Showing posts from April, 2013

Oak Tavern - Miami Design District

Turns out, I'd been stalking Chef David Bracha for decades without knowing it.

Go back about twenty years, and a couple of my favorite restaurants were Norman Van Aken's A Mano in the Betsy Hotel on South Beach, and his more casual Stars & Stripes Café in the same property.[1] A few years later, a romantic little spot opened up in the Harrison Hotel on Washington Avenue, called "411." (Remember when using the address number was the big trend in restaurant names? What was everyone thinking?) We loved 411, which felt like an elegant, secret hideaway, but it didn't last very long.

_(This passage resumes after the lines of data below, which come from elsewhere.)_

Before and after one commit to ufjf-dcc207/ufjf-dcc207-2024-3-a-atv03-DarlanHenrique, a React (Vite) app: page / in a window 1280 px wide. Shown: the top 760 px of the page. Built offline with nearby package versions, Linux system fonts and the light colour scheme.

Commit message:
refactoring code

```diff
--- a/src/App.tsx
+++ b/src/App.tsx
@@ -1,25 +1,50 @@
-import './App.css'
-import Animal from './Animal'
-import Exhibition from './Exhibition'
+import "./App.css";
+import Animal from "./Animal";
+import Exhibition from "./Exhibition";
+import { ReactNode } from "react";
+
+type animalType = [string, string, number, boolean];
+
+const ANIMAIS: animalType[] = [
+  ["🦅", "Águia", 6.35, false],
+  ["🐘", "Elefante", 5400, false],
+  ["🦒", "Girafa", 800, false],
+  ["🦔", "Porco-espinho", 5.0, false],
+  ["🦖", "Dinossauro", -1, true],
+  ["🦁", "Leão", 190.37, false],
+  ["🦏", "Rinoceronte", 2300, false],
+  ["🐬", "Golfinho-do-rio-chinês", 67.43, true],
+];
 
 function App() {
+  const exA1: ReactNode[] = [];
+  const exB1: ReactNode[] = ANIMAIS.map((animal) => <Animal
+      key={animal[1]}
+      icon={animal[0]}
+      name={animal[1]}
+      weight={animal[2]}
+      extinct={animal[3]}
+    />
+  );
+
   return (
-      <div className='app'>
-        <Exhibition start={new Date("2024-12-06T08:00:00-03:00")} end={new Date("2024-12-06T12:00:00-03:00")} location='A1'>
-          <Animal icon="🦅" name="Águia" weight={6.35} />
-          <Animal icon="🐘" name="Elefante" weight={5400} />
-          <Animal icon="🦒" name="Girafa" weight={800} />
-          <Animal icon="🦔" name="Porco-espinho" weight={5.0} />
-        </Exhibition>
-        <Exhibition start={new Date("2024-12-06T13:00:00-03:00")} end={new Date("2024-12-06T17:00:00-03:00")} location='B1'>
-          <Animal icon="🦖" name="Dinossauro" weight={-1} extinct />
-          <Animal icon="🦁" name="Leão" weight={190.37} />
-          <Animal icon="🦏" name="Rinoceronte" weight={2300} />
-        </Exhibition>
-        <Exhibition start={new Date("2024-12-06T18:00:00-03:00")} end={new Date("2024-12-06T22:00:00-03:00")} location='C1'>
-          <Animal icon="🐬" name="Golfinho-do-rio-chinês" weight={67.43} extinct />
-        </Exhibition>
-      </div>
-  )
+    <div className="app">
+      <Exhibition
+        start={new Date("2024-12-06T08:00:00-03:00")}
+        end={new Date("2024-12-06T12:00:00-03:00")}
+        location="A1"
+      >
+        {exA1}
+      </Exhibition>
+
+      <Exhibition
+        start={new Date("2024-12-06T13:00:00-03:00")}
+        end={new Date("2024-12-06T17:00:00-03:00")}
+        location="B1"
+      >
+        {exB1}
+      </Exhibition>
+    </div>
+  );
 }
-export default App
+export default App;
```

Not long after 411 closed, I remember eating at Fishbone Grill, a casual seafood place next to Tobacco Road on Miami Avenue. There was a dish there - crabcakes served with a cherry and apple slaw, and a smoked almond tartar sauce - that was identical to one of my favorite dishes at 411. "They copied the dish!" I thought.

Well, you've probably figured out what it took me s…

Cobaya Makoto

Makoto, in Bal Harbour, is one of my three favorite places in town for sushi. But when we decided to do a Cobaya dinner with Chef Makoto Okuwa, the guy whose name is on the door, we knew it would be impossible to do sushi properly for that many people at once. We gave Chef Makoto the usual pitch - serve what you really want to make, do something off-menu, don't be afraid to be adventurous - and left it to him to decide how best to put together a dinner for 25 people.

What he came up with was one of the most intriguing and unusual menus we've seen at one of these events, combining outstanding ingredients, some stunning presentations, and a good dose of diner interactivity.

(You can see all my pictures from the dinner in this Cobaya Makoto flickr set).

To start, something I'm pretty sure none of us had ever tried before: a turtle headcheese. "Nikogori"[1] apparently refers to dishes - often seafood, but sometimes meats or vegetables - bound in aspic. This dish - wh…

podBrunch v4.0

The gleaming chrome of the gastroPod's Airstream trailer is always a promising sight - even more so when it's pulled up in front of GAB Studio in Wynwood. Good things have happened here with the Pod - a Cobaya dinner with Alex Talbot of Ideas in Food, and a P.I.G.-fest among them.

This time around, it was Chef Jeremiah Bullfrog's version of Sunday brunch, his fourth such "podBrunch." Eggs were broken, but fortunately nobody had to break out their emergency kicks.

(You can see all my pictures in this podBrunch 2013 flickr set.)

A somewhat deceptively simple salad started things off. Just a few ingredients: asparagus, onion, and a lemony vinaigrette, but with a layering of textures and forms. The asparagus appeared both as thinly shaved stalks and delicate pickled tips.Sprigs of fresh spring onion were mixed with thin, crispy golden dried onion (onion "katsuobushi," as Jeremiah called it). A synesthete would say this tasted like "green" - reall…